[Web page revision data]
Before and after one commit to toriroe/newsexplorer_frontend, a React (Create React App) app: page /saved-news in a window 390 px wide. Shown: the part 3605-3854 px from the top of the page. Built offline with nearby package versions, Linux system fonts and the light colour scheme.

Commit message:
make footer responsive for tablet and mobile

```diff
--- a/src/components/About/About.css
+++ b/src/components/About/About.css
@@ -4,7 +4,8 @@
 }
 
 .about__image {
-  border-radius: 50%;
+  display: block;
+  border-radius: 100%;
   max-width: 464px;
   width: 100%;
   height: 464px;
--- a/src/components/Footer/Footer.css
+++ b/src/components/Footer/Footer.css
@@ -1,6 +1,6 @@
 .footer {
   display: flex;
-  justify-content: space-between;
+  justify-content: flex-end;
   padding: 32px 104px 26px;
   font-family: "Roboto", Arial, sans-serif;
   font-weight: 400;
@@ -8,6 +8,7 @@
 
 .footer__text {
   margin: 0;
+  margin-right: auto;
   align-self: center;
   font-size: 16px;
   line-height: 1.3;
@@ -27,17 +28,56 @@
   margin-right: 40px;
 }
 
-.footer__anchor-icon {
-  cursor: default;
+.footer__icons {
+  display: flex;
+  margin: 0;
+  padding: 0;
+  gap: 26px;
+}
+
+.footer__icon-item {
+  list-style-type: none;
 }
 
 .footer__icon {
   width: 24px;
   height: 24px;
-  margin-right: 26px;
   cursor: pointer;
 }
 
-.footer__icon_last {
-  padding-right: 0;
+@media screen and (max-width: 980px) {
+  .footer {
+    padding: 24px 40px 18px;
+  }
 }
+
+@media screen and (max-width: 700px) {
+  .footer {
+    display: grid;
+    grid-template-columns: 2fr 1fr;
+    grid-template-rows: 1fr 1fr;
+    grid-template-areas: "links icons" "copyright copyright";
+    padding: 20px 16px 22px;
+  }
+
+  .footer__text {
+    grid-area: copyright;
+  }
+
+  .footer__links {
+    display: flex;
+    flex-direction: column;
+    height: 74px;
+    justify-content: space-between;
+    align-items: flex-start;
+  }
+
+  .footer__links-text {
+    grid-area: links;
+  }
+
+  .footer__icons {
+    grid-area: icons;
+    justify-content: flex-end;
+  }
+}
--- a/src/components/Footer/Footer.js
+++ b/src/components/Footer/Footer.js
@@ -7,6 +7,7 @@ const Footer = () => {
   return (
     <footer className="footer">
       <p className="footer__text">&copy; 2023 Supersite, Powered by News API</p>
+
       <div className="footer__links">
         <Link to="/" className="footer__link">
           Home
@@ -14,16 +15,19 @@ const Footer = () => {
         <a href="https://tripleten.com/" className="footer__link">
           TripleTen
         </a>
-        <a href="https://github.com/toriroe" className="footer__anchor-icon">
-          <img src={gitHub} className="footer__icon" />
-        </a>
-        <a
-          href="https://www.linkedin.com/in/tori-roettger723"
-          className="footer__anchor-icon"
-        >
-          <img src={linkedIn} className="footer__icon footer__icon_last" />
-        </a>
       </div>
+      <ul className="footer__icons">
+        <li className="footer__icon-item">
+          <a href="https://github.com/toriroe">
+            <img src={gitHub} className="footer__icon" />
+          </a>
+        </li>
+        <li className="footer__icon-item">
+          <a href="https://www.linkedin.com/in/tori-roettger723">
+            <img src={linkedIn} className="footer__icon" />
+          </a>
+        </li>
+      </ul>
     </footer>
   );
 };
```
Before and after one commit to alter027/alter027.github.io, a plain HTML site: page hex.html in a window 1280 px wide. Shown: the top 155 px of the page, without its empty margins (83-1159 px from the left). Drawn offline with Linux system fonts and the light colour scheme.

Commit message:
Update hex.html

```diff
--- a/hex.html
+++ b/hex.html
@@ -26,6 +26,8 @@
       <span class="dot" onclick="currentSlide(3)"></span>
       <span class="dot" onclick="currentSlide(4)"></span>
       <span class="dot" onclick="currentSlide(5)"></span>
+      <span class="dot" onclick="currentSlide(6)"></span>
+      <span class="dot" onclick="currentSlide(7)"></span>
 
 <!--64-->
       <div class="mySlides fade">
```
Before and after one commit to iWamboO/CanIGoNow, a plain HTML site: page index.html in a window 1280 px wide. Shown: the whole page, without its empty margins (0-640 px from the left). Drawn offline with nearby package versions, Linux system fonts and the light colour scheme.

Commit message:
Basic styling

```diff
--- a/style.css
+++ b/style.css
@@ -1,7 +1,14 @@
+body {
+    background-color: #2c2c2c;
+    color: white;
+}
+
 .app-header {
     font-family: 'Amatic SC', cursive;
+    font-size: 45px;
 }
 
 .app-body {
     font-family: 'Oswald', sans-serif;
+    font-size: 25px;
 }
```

Exercise aim: All of the data above should be reproduced verbatim.

Exercise output:
Before and after one commit to toriroe/newsexplorer_frontend, a React (Create React App) app: page /saved-news in a window 390 px wide. Shown: the part 3605-3854 px from the top of the page. Built offline with nearby package versions, Linux system fonts and the light colour scheme.

Commit message:
make footer responsive for tablet and mobile

```diff
--- a/src/components/About/About.css
+++ b/src/components/About/About.css
@@ -4,7 +4,8 @@
 }
 
 .about__image {
-  border-radius: 50%;
+  display: block;
+  border-radius: 100%;
   max-width: 464px;
   width: 100%;
   height: 464px;
--- a/src/components/Footer/Footer.css
+++ b/src/components/Footer/Footer.css
@@ -1,6 +1,6 @@
 .footer {
   display: flex;
-  justify-content: space-between;
+  justify-content: flex-end;
   padding: 32px 104px 26px;
   font-family: "Roboto", Arial, sans-serif;
   font-weight: 400;
@@ -8,6 +8,7 @@
 
 .footer__text {
   margin: 0;
+  margin-right: auto;
   align-self: center;
   font-size: 16px;
   line-height: 1.3;
@@ -27,17 +28,56 @@
   margin-right: 40px;
 }
 
-.footer__anchor-icon {
-  cursor: default;
+.footer__icons {
+  display: flex;
+  margin: 0;
+  padding: 0;
+  gap: 26px;
+}
+
+.footer__icon-item {
+  list-style-type: none;
 }
 
 .footer__icon {
   width: 24px;
   height: 24px;
-  margin-right: 26px;
   cursor: pointer;
 }
 
-.footer__icon_last {
-  padding-right: 0;
+@media screen and (max-width: 980px) {
+  .footer {
+    padding: 24px 40px 18px;
+  }
 }
+
+@media screen and (max-width: 700px) {
+  .footer {
+    display: grid;
+    grid-template-columns: 2fr 1fr;
+    grid-template-rows: 1fr 1fr;
+    grid-template-areas: "links icons" "copyright copyright";
+    padding: 20px 16px 22px;
+  }
+
+  .footer__text {
+    grid-area: copyright;
+  }
+
+  .footer__links {
+    display: flex;
+    flex-direction: column;
+    height: 74px;
+    justify-content: space-between;
+    align-items: flex-start;
+  }
+
+  .footer__links-text {
+    grid-area: links;
+  }
+
+  .footer__icons {
+    grid-area: icons;
+    justify-content: flex-end;
+  }
+}
--- a/src/components/Footer/Footer.js
+++ b/src/components/Footer/Footer.js
@@ -7,6 +7,7 @@ const Footer = () => {
   return (
     <footer className="footer">
       <p className="footer__text">&copy; 2023 Supersite, Powered by News API</p>
+
       <div className="footer__links">
         <Link to="/" className="footer__link">
           Home
@@ -14,16 +15,19 @@ const Footer = () => {
         <a href="https://tripleten.com/" className="footer__link">
           TripleTen
         </a>
-        <a href="https://github.com/toriroe" className="footer__anchor-icon">
-          <img src={gitHub} className="footer__icon" />
-        </a>
-        <a
-          href="https://www.linkedin.com/in/tori-roettger723"
-          className="footer__anchor-icon"
-        >
-          <img src={linkedIn} className="footer__icon footer__icon_last" />
-        </a>
       </div>
+      <ul className="footer__icons">
+        <li className="footer__icon-item">
+          <a href="https://github.com/toriroe">
+            <img src={gitHub} className="footer__icon" />
+          </a>
+        </li>
+        <li className="footer__icon-item">
+          <a href="https://www.linkedin.com/in/tori-roettger723">
+            <img src={linkedIn} className="footer__icon" />
+          </a>
+        </li>
+      </ul>
     </footer>
   );
 };
```
Before and after one commit to alter027/alter027.github.io, a plain HTML site: page hex.html in a window 1280 px wide. Shown: the top 155 px of the page, without its empty margins (83-1159 px from the left). Drawn offline with Linux system fonts and the light colour scheme.

Commit message:
Update hex.html

```diff
--- a/hex.html
+++ b/hex.html
@@ -26,6 +26,8 @@
       <span class="dot" onclick="currentSlide(3)"></span>
       <span class="dot" onclick="currentSlide(4)"></span>
       <span class="dot" onclick="currentSlide(5)"></span>
+      <span class="dot" onclick="currentSlide(6)"></span>
+      <span class="dot" onclick="currentSlide(7)"></span>
 
 <!--64-->
       <div class="mySlides fade">
```
Before and after one commit to iWamboO/CanIGoNow, a plain HTML site: page index.html in a window 1280 px wide. Shown: the whole page, without its empty margins (0-640 px from the left). Drawn offline with nearby package versions, Linux system fonts and the light colour scheme.

Commit message:
Basic styling

```diff
--- a/style.css
+++ b/style.css
@@ -1,7 +1,14 @@
+body {
+    background-color: #2c2c2c;
+    color: white;
+}
+
 .app-header {
     font-family: 'Amatic SC', cursive;
+    font-size: 45px;
 }
 
 .app-body {
     font-family: 'Oswald', sans-serif;
+    font-size: 25px;
 }
```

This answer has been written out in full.